Solving the lead problem in aircraft meant solving detonation, something Braly was uniquely positioned to do. But getting lead out of avgas turned out to be more than a technical challenge.
For refineries, avgas is a lucrative product. Although the oil industry sells only a small volume each year—less than a day’s worth of automobile gasoline—leaded fuel is far more profitable. Profit margins on avgas are around 80 cents per gallon, roughly 20 times that of conventional gasoline, says a former oil executive involved in its production. The avgas market is dominated by about eight US refineries and one (troubled) UK company producing the world’s supply of tetraethyl lead. “It’s a nice business,” says the former executive. “It’s not worth entering, but it’s not worth giving up.”
Braly, who grew up on a cattle ranch in Ada, speaks with an Oklahoma drawl and has a white beard that tumbles down to his chest. Before starting GAMI, he practiced as a defense lawyer—he and his wife still share a small practice in Ada, a short distance from the airport.
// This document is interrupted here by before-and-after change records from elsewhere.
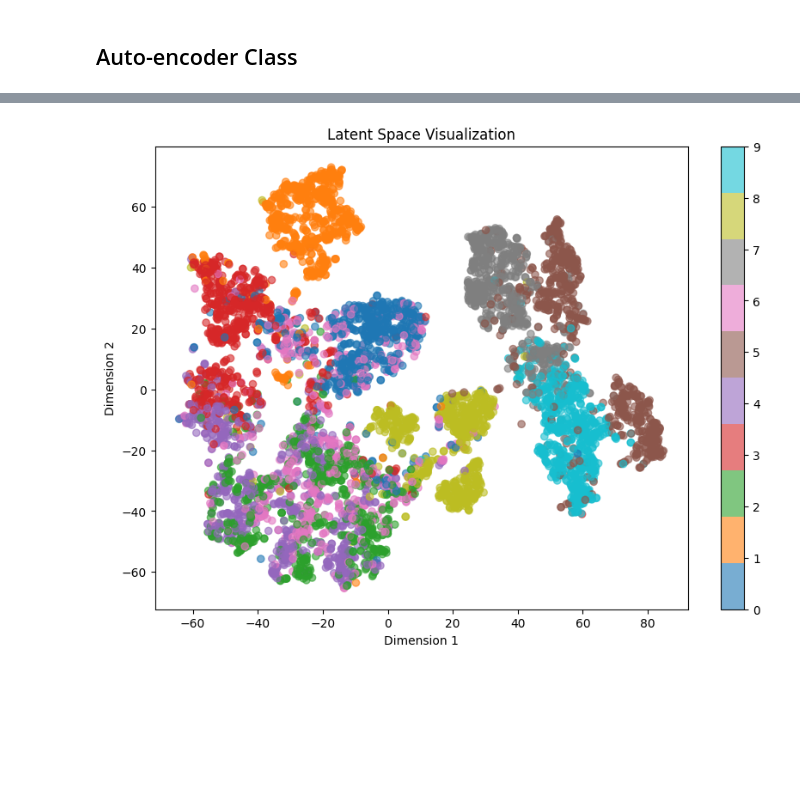
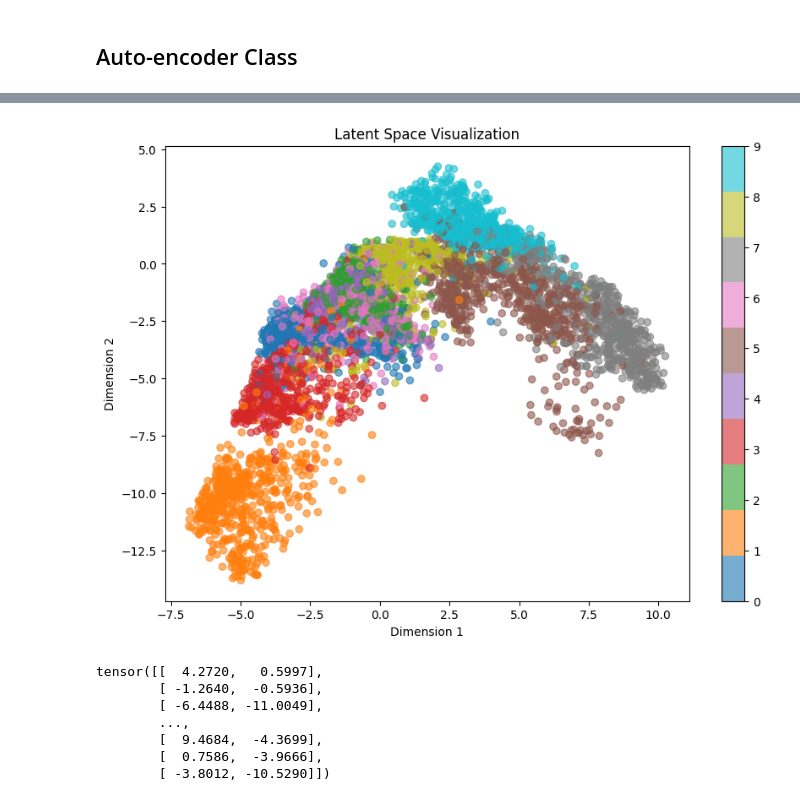
Before and after one commit to Jalalbaim/Auto-Encoder, a Jupyter notebook: AutoEncoder_+_Latent_space.ipynb, the cells around one changed output, grey strips where cells are left out. Drawn from its saved outputs; the diff is of its cells as text; code cells hidden in the pictures; blank space fills up the shorter version.

Commit message:
latent space

```diff
--- a/AutoEncoder_+_Latent_space.ipynb
+++ b/AutoEncoder_+_Latent_space.ipynb
@@ -88,7 +72,7 @@ class Autoencoder(nn.Module):
         self.encoder = nn.Sequential(
             nn.Linear(input_dim, 256),
             nn.Tanh(),
-            nn.Linear(256, encoding_dim),
+            nn.Linear(256, encoding_dim)
         )
         self.decoder = nn.Sequential(
             nn.Linear(encoding_dim, 256),
@@ -103,7 +87,7 @@ class Autoencoder(nn.Module):
         decoded = self.decoder(encoded)
         return decoded, encoded
 
-model = Autoencoder(28*28, 16).to(device)
+model = Autoencoder(28*28, 2).to(device)
 # %%
 loss_fn = nn.MSELoss()
 optimizer = torch.optim.Adam(model.parameters(), lr=1e-3)
@@ -170,36 +154,43 @@ Test Loss: 0.0118
 # %%
-import matplotlib.pyplot as plt
-from sklearn.manifold import TSNE
+# visualize latent space
 
 def visualize_latent_space(model, dataloader, num_batches=100):
     model.eval()
     labels = []
     latents = []
 
     with torch.no_grad():
         for i, (X, y) in enumerate(dataloader):
             if i >= num_batches: break
             X = X.to(device)
             X = X.view(-1, 28*28)
             _, latent = model(X)
             latents.append(latent.cpu())
             labels.append(y)
 
     latents = torch.cat(latents, dim=0)
     labels = torch.cat(labels, dim=0)
 
-    tsne = TSNE(n_components=2, random_state=123)
-    latents_2d = tsne.fit_transform(latents)
 
     plt.figure(figsize=(10, 7))
-    scatter = plt.scatter(latents_2d[:, 0], latents_2d[:, 1], c=labels, cmap='tab10', alpha=0.6)
+    scatter = plt.scatter(latents[:, 0], latents[:, 1], c=labels, cmap='tab10', alpha=0.6)
     plt.colorbar(scatter)
     plt.title('Latent Space Visualization')
     plt.xlabel('Dimension 1')
     plt.ylabel('Dimension 2')
     plt.show()
+    return latents
 
-# Visualize the latent space
-visualize_latent_space(model, test_dataloader)
+latents = visualize_latent_space(model, test_dataloader)
 # %% [output]
-[figure, old version]
+[figure, new version]
+# %%
+latents
+# %% [output]
+tensor([[  4.2720,   0.5997],
+        [ -1.2640,  -0.5936],
+        [ -6.4488, -11.0049],
+        ...,
+        [  9.4684,  -4.3699],
+        [  0.7586,  -3.9666],
+        [ -3.8012, -10.5290]])
```
Also changed, not shown: parts of 5 cells of this notebook.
Braly’s search for an alternative to leaded fuel marks the second time he has gone toe to toe with an industry peddling a toxic product. In 1986, he filed one of the first cases implicating the tobacco industry in cancer deaths from its products. Braly lost the case, which involved a teenager who died from oral cancer after chewing tobacco, but warned the lawsuit was “the tip of a very large iceberg,” foreshadowing the billions of dollars the industry would eventually pay out in damages.
Decades later, he says, the pattern is the same. “Oil companies want to keep selling avgas as long as they can,” Braly says from his office in the Ada airport, which is filled with equipment manuals and discarded fuel injectors. “They’ve been doing everything they can to stall this [unleaded avgas], including inserting people on various government committees to create fear, uncertainty, and doubt.”
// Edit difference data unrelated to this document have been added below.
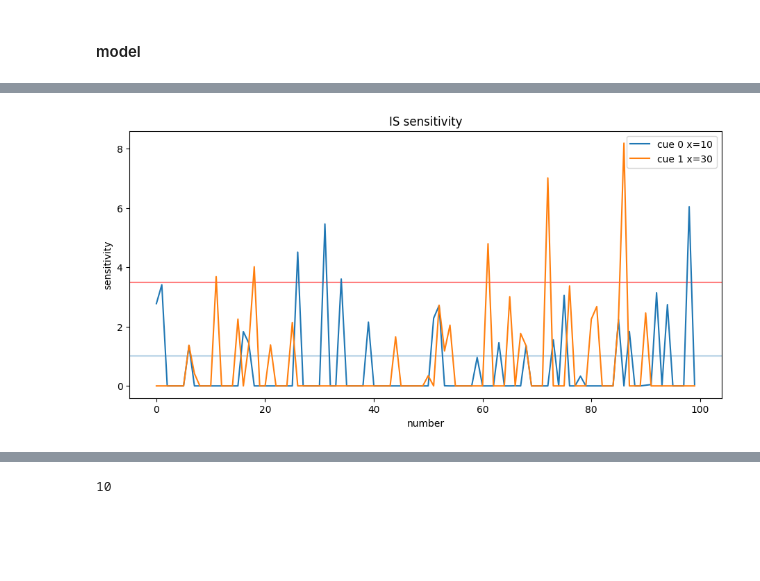
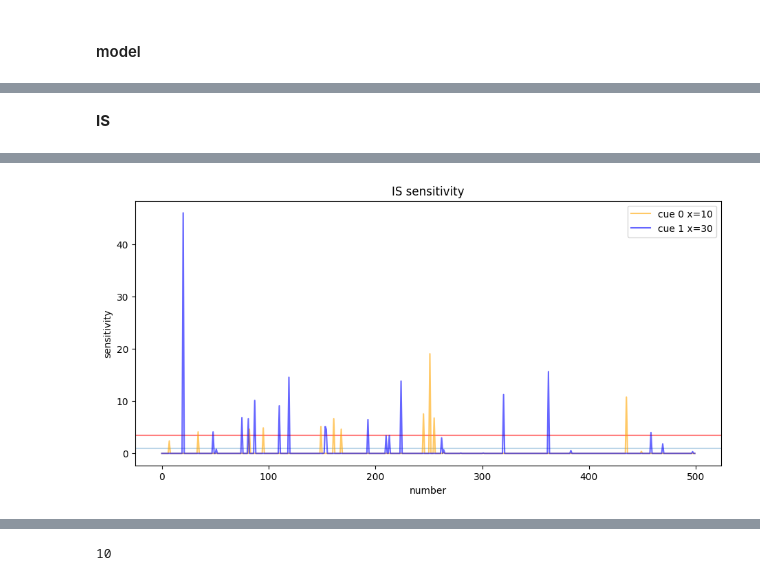
Before and after one commit to iKiru-hub/KAMemory, a Jupyter notebook: src/lab_2.ipynb, the cells around one changed output, grey strips where cells are left out. Saved outputs shown, nothing was run; the diff lists cells and outputs as text; code cells hidden in the pictures; blank space fills up the shorter version.

```diff
--- a/src/lab_2.ipynb
+++ b/src/lab_2.ipynb
@@ -945,7 +1192,7 @@ network_params = {}
 network_params["mec_N_x"] = 50
 network_params["mec_N_y"] = 1
 network_params["dim_mec"] = network_params["mec_N_x"]*network_params["mec_N_y"]
-network_params["mec_sigma"] = 7
+network_params["mec_sigma"] = 4
 network_params["dim_lec"] = 50
 network_params["num_cues"] = 2
 NUM_CUES = network_params["num_cues"]
@@ -953,14 +1200,14 @@ NUM_CUES = network_params["num_cues"]
 network_params["bias"] = False
 
 network_params["dim_ei"] = network_params["dim_mec"] + network_params["dim_lec"]
-network_params["dim_ca3"] = 100
-network_params["dim_ca1"] = 100
+network_params["dim_ca3"] = 1000
+network_params["dim_ca1"] = 1000
 network_params["dim_eo"] = network_params["dim_ei"]
 
 network_params["K_lec"] = 5
 network_params["K_ei"] = 10
 network_params["K_ca3"] = 10
-network_params["K_ca1"] = 20
+network_params["K_ca1"] = 10
 network_params["K_eo"] = network_params["K_ei"]
 
 network_params["beta_ei"] = 150
@@ -984,10 +1231,10 @@ logger
 # %%
 """ make data """
 
-num_train_stimuli = 512
-num_test_stimuli = 512
+num_train_stimuli = 500
+num_test_stimuli = 500
 
-training_samples, _ = sparse_stimulus_generator_sensory(num_stimuli=num_train_stimuli,
+training_samples, _, _ = sparse_stimulus_generator_sensory(num_stimuli=num_train_stimuli,
                                                 K = network_params["K_lec"],
                                                 mec_size=network_params["dim_mec"],
                                                 lec_size=network_params["dim_lec"],
@@ -997,12 +1244,12 @@ training_samples, _ = sparse_stimulus_generator_sensory(num_stimuli=num_train_st
                                                 lap_length=track_params["length"],
                                                 num_laps=None,#track_params["num_laps"],
                                                 num_cues=None,#network_params["num_cues"],
-                                                position_list =None,
+                                                position_list=None,
                                                 cue_positions=None,
                                                 sen_list=None,
                                                 plot=False)
 
-test_samples, _ = sparse_stimulus_generator_sensory(num_stimuli=num_test_stimuli,
+test_samples, _, _ = sparse_stimulus_generator_sensory(num_stimuli=num_test_stimuli,
                                                 K = network_params["K_lec"],
                                                 mec_size=network_params["dim_mec"],
                                                 lec_size=network_params["dim_lec"],
@@ -1058,11 +1305,12 @@ loss_ae, autoencoder = utils.train_autoencoder(
 #### model
 # %%
 """ initialization """
-network_params["alpha"] = 0.4
+network_params["alpha"] = 0.5
+alpha_baseline = 0.1
 network_params["num_cues"] = 2
 track_params["cue_position"] = [10, 30]
 
-track_train_input, lap_cues = get_track_input(tp=track_params,
+track_train_input, lap_cues, alpha_samples = get_track_input(tp=track_params,
                                          network_params=network_params)
 logger(f"shape: {track_train_input.shape} {lap_cues.shape}")
 
@@ -1079,14 +1327,15 @@ model = models.MTL(W_ei_ca1=W_ei_ca1,
             K_ca3=network_params["K_ca3"],
             beta=network_params["beta_ca1"],
             alpha=network_params["alpha"],
-            identity_IS=False
-            )
+            identity_IS=False,
+            random_IS=False)
 
 """ run """
-epochs = 1
-for _ in range(epochs):
-    _, model = utils.testing(data=track_train_input,
-                             model=model,
-                             column=True)
+_, model = testing_mod(data=track_train_input,
+                                 model=model,
+                                 alpha_samples=alpha_samples,
+                                 alpha_baseline=alpha_baseline,
+                                 column=True)
+
 logger
 # %% [output]
@@ -1133,6 +1384,8 @@ plt.show()
+# %% [markdown]
+**IS**
 # %%
 # all activity of IS
-K_HIGHEST = 4
+K_HIGHEST = 10
 is_activity = np.array(model.recordings["IS"]).reshape((track_params["num_laps"],
                                                      track_params["length"], -1))
 logger(f"{is_activity.shape}")
@@ -1146,6 +1399,8 @@ plt.axhline(3.5, alpha=0.5, color="red")
 # average activity of each neuron
 avg_activities = []
 is_laps_data = {i: {} for i in range(NUM_CUES)}
+
+colors = ["orange", "blue"]
 for k in range(NUM_CUES):
     a_cue = np.mean(is_activity[np.where(lap_cues==k)[0]], axis=0)
     avg_a_cue = a_cue.mean(axis=0)
@@ -1157,7 +1412,8 @@ for k in range(NUM_CUES):
     is_laps_data[k]["sensitivity"] = sensitivity
     is_laps_data[k]["k-th"] = np.argsort(sensitivity)[-K_HIGHEST:]
 
-    plt.plot(range(100), sensitivity, label=f"cue {k} x={track_params['cue_position'][k]}")
+    plt.plot(range(network_params["dim_ca1"]), sensitivity, color=colors[k], alpha=0.6,
+             label=f"cue {k} x={track_params['cue_position'][k]}")
     #plt.hist(is_laps_data[k]["sensitivity"], bins=10, label=f"cue {k}", alpha=0.2)
 
 plt.xlabel("number")
@@ -1170 +1426 @@ plt.show()
-[figure, old version]
+[figure, new version]
```
Also changed, not shown: parts of 34 cells of this notebook, 3 other files.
In the 1970s, almost everyone on the planet was getting a hefty dose of lead from gasoline. After leaving tailpipes, tiny airborne lead particles penetrated deep into the lungs and nasal passages before crossing into the brain and bloodstream, or settled on surfaces and were ingested by small children. Tissues and organs such as the liver, kidneys, lungs, brain, spleen, heart, and even bone soaked up the heavy metal.
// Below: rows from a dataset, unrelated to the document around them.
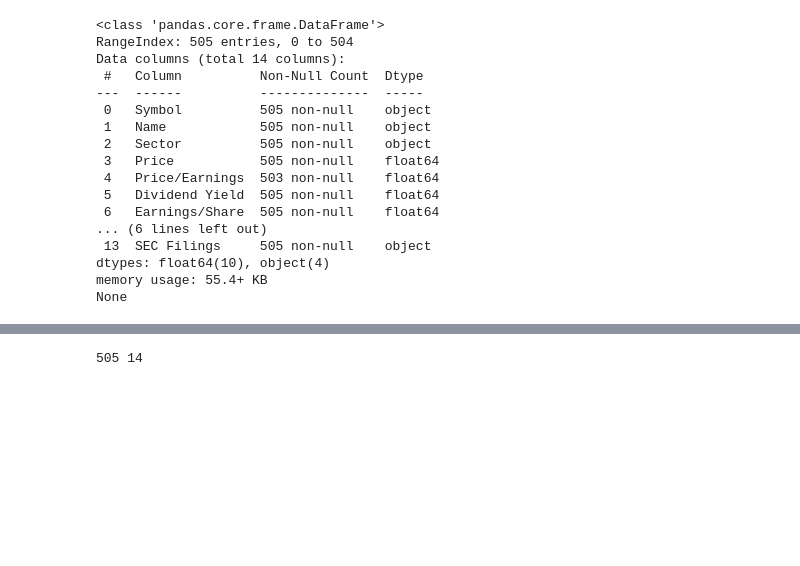
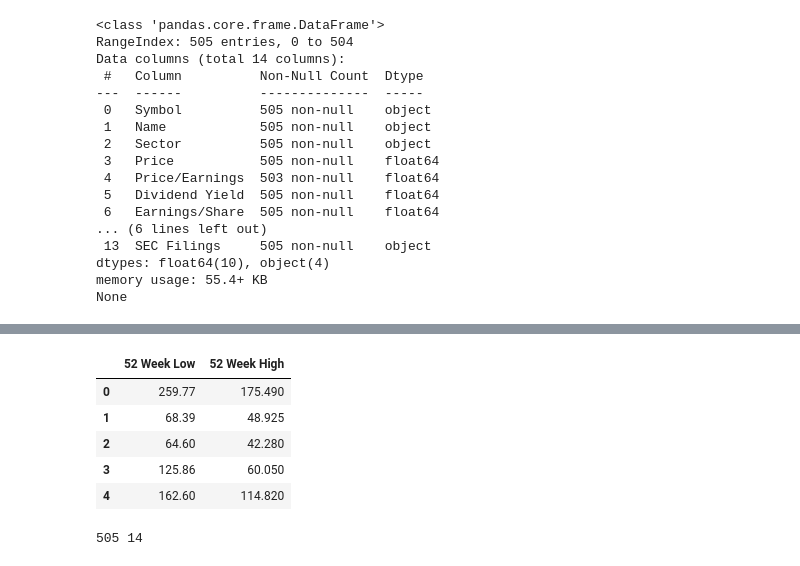
Before and after one commit to DataZenSomaiya/14_days_challenge, a Jupyter notebook: ankit/Finance.ipynb, the cells around one changed output, grey strips where cells are left out. Drawn from its saved outputs; the diff is of its cells as text; code cells hidden in the pictures; blank space fills up the shorter version.

```diff
--- a/ankit/Finance.ipynb
+++ b/ankit/Finance.ipynb
@@ -48,3 +87,13 @@ None
+# %%
+df1= df.loc[:,['52 Week Low','52 Week High']]
+df1.head(5)
+# %% [output]
+|  | 52 Week Low | 52 Week High |
+| 0 | 259.77 | 175.490 |
+| 1 | 68.39 | 48.925 |
+| 2 | 64.60 | 42.280 |
+| 3 | 125.86 | 60.050 |
+| 4 | 162.60 | 114.820 |
 # %%
 r,c = df.shape
 print(r,c)
```
Also changed, not shown: parts of 17 cells of this notebook.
Lead pollution had been rising for millennia. Modern humans carried levels of lead about thousands of times higher than their prehistoric ancestors by the 20th century. But humanity didn’t enter uncharted territory until the first gallon of gasoline was sold with tetraethyl lead in 1923. The additive was so toxic, even a splash on the skin could be lethal.
But it solved the engine-knocking problem. In 1925, the US surgeon general convened a committee to render a verdict about its safety. Amid heavy industry lobbying, the panel concluded that the absence of acute poisoning offered “no good grounds for prohibiting the use of [tetraethyl lead] gasoline” while admitting the possibility of “chronic degenerative disease of a less obvious character.”
By 1970, more than 200,000 tons of lead were pumped into the atmosphere annually, settling like a metallic mist over the surface of the Earth. That same year, just a few hours’ drive from Meyer Elementary and Reid-Hillview, a pioneering scientist named Clair Patterson at CalTech was raising the alarm about how pervasive lead was in the environment. Patterson, a geochemist, trekked to a site about 10,000 feet up in California’s Yosemite National Park to collect samples. All bore traces of lead pollution, much of it from car exhaust in San Francisco and Los Angeles. Under a microscope, scientists could see the lead-laden particles flecking the blades of grass, pine needles, and even animals’ fur. “The entire canyon in this remote area is heavily polluted by industrial lead,” Patterson declared.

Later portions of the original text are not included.